Records from a collection:

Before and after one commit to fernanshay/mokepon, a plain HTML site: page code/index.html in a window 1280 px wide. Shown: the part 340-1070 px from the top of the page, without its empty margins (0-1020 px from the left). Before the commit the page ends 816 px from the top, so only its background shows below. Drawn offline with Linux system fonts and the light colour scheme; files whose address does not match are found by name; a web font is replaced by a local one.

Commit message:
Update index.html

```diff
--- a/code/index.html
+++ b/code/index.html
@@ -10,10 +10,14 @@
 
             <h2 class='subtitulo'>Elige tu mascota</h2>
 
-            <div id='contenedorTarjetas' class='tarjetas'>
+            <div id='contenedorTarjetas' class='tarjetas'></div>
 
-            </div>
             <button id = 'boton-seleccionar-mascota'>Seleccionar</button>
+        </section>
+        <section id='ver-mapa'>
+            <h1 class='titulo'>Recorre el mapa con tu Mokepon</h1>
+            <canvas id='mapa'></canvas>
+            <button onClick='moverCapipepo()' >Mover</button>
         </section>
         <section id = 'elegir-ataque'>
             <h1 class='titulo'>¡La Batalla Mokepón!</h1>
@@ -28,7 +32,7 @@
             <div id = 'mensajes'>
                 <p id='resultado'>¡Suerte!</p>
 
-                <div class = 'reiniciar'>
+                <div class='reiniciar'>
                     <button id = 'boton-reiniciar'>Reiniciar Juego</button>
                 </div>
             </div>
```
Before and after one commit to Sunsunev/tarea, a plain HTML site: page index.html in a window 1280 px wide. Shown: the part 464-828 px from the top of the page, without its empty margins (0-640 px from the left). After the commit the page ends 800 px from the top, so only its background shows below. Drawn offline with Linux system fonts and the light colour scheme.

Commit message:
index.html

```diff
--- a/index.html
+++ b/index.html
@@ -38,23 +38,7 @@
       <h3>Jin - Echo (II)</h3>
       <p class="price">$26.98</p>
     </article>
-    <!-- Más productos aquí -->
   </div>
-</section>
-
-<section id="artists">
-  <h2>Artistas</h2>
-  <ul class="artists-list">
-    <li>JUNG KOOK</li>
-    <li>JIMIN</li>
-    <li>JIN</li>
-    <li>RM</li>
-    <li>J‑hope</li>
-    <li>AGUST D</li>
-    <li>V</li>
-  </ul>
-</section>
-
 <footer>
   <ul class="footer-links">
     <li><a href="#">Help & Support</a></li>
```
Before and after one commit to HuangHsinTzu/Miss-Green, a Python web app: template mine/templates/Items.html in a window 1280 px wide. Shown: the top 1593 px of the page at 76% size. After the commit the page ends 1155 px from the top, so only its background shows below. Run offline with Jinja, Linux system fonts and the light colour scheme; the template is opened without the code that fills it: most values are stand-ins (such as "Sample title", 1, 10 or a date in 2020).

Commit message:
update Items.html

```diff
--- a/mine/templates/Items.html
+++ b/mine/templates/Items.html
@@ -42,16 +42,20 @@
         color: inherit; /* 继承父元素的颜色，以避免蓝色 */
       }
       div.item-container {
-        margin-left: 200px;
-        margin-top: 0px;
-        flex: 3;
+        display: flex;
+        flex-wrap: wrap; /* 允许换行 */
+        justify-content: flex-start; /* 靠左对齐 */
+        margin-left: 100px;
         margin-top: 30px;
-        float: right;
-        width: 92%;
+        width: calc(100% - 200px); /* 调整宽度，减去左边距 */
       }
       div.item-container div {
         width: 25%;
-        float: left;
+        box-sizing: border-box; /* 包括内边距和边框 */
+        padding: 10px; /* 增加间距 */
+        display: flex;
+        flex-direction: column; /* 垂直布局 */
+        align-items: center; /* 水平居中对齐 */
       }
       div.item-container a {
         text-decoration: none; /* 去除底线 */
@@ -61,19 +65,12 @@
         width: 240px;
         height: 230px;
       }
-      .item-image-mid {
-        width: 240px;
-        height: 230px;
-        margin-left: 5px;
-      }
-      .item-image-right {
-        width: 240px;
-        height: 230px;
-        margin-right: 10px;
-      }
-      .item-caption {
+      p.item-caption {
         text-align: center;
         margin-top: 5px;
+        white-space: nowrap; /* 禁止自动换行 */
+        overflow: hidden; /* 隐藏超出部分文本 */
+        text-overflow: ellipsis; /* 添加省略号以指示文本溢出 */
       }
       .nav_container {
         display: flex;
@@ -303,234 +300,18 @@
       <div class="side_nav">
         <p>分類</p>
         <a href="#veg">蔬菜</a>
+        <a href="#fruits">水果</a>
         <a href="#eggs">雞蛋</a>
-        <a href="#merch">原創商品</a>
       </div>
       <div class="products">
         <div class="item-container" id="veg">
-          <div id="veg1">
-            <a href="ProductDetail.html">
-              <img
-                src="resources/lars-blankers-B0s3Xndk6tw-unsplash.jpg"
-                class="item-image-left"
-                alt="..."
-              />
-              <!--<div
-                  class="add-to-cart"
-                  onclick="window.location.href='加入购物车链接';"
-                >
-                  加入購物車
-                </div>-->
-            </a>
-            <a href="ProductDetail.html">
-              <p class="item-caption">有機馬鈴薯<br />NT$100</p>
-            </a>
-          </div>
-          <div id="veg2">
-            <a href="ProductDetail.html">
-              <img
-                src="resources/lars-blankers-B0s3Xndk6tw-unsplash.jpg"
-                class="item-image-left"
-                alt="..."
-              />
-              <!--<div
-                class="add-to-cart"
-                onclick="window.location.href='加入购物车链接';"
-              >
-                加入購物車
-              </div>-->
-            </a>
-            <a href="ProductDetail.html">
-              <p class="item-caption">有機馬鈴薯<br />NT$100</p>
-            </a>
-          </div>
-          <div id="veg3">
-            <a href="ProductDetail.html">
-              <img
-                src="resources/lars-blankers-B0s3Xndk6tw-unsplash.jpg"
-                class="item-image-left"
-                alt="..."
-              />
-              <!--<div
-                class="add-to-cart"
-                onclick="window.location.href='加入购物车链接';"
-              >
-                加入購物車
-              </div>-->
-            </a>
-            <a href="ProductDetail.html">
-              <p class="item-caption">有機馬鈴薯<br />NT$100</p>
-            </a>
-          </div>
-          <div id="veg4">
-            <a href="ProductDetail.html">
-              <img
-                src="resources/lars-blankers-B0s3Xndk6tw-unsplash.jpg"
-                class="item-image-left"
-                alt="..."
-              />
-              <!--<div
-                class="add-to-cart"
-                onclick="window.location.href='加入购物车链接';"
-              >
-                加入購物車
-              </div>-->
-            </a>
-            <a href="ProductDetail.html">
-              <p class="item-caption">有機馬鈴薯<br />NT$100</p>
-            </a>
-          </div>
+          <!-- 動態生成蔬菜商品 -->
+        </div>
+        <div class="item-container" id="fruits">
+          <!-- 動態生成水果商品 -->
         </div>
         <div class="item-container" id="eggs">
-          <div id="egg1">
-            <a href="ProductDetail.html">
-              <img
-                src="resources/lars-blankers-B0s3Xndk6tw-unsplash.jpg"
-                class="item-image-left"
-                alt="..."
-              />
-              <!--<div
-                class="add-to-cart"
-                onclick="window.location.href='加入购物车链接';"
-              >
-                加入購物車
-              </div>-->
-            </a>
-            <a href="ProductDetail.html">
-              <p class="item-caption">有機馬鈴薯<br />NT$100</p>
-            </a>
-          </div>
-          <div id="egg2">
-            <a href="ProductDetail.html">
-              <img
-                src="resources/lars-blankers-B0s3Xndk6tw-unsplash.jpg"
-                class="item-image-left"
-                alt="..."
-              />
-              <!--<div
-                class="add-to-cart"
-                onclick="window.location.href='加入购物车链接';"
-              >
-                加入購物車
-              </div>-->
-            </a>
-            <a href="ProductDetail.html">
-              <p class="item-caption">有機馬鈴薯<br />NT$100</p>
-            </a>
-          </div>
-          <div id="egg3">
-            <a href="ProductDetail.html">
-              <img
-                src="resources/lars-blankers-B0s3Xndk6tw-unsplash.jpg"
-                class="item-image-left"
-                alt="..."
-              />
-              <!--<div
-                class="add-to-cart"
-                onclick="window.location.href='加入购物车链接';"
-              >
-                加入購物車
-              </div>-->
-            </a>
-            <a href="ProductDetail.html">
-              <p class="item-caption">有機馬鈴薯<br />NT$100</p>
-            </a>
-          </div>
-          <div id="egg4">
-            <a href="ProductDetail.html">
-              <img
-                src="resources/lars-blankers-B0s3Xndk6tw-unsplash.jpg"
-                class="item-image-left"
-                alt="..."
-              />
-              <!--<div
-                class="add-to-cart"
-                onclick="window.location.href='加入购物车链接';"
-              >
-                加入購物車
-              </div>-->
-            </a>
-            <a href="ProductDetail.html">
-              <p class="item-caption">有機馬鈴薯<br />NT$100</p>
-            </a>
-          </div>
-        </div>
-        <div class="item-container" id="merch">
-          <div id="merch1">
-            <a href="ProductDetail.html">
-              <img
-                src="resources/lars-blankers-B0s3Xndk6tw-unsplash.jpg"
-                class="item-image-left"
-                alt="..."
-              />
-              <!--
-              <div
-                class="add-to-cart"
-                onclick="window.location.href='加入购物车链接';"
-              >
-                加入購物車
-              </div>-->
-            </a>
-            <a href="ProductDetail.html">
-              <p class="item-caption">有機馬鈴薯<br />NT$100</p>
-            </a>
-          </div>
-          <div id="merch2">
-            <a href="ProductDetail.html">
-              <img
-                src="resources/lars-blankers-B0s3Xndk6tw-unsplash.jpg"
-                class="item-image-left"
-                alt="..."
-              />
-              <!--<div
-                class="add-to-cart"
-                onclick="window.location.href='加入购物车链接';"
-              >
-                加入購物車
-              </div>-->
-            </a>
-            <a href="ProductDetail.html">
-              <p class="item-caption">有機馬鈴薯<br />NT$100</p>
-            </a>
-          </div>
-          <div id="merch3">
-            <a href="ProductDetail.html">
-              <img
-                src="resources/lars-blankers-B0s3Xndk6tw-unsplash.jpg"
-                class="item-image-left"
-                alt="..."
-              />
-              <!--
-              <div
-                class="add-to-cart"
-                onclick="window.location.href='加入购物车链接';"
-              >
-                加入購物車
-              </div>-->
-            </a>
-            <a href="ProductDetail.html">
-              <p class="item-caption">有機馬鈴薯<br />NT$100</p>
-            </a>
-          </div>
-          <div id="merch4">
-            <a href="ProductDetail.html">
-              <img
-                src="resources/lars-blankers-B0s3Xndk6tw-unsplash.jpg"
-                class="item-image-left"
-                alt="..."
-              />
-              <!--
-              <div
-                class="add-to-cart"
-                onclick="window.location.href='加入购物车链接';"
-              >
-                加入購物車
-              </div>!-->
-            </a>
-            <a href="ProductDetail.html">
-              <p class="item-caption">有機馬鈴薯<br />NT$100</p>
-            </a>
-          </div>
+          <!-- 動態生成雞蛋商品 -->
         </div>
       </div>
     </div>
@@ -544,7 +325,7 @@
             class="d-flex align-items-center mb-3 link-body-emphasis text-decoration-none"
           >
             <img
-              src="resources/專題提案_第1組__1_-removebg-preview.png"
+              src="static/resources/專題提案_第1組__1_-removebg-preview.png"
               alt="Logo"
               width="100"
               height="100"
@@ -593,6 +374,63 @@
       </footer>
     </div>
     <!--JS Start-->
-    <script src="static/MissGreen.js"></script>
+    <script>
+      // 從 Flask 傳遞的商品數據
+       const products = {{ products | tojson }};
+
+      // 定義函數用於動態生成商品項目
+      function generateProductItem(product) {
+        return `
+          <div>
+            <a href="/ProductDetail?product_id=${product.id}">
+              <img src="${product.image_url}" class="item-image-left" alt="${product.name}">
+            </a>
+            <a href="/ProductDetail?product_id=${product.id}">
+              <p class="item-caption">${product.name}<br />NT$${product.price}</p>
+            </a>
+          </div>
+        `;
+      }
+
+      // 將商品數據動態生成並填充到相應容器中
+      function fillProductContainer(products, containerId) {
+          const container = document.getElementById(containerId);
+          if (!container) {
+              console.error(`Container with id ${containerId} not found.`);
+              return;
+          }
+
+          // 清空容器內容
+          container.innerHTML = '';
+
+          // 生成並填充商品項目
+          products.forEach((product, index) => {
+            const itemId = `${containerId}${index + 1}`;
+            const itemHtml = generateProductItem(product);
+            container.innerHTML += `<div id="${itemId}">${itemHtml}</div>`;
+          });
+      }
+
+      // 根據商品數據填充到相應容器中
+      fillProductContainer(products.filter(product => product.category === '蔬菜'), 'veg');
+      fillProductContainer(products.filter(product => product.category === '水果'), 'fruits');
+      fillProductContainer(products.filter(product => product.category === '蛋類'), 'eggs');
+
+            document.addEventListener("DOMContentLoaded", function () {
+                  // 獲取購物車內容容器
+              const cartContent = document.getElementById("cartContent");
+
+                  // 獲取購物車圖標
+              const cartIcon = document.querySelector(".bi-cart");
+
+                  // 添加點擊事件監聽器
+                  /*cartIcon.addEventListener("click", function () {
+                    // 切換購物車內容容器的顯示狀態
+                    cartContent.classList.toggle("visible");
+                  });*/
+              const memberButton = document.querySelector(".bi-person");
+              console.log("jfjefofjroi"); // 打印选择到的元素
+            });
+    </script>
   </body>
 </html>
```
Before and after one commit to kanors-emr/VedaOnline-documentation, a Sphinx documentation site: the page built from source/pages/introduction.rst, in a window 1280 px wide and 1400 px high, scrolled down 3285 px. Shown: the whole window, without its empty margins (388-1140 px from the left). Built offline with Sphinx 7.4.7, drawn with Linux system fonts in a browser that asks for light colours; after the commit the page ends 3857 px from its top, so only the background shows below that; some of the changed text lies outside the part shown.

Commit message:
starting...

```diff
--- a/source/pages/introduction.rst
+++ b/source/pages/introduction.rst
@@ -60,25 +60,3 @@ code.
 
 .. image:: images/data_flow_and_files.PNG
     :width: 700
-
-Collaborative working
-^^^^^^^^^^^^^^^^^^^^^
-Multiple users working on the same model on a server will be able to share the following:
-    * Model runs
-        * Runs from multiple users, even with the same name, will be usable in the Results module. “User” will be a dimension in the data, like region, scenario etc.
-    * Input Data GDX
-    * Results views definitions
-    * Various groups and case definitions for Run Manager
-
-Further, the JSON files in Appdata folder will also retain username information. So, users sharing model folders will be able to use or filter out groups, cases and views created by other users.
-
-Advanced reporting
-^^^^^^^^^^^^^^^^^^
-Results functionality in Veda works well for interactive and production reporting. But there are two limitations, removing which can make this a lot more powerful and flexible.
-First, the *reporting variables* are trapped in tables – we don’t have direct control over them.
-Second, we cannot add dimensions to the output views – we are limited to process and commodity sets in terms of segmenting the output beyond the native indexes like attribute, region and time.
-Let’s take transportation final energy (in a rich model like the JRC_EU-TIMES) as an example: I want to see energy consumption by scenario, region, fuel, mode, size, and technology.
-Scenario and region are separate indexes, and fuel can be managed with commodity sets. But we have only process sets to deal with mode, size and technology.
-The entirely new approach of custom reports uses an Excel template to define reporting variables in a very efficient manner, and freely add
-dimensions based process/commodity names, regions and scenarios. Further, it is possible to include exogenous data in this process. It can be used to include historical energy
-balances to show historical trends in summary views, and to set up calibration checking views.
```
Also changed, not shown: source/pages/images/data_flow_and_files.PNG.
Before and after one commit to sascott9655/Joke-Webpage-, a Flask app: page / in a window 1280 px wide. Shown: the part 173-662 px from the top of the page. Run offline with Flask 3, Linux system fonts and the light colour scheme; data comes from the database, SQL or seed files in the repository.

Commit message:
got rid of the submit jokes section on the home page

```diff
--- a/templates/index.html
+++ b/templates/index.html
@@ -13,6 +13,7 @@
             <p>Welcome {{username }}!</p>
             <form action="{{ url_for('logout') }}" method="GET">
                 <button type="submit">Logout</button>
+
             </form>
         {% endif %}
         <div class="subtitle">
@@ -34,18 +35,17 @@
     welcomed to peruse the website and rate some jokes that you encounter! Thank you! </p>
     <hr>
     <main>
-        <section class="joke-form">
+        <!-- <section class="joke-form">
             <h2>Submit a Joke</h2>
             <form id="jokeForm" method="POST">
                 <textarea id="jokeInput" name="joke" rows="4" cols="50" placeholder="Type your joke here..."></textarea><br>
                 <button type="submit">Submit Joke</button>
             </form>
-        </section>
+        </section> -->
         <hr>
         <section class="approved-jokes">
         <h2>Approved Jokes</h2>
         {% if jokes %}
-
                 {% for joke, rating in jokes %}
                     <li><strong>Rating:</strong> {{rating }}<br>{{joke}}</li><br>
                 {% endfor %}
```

• **REQUIREMENT**: Return every line of the preceding records in which the word "cartIcon" appears.

• **ANSWER TO THIS EXERCISE**:
+              const cartIcon = document.querySelector(".bi-cart");
+                  /*cartIcon.addEventListener("click", function () {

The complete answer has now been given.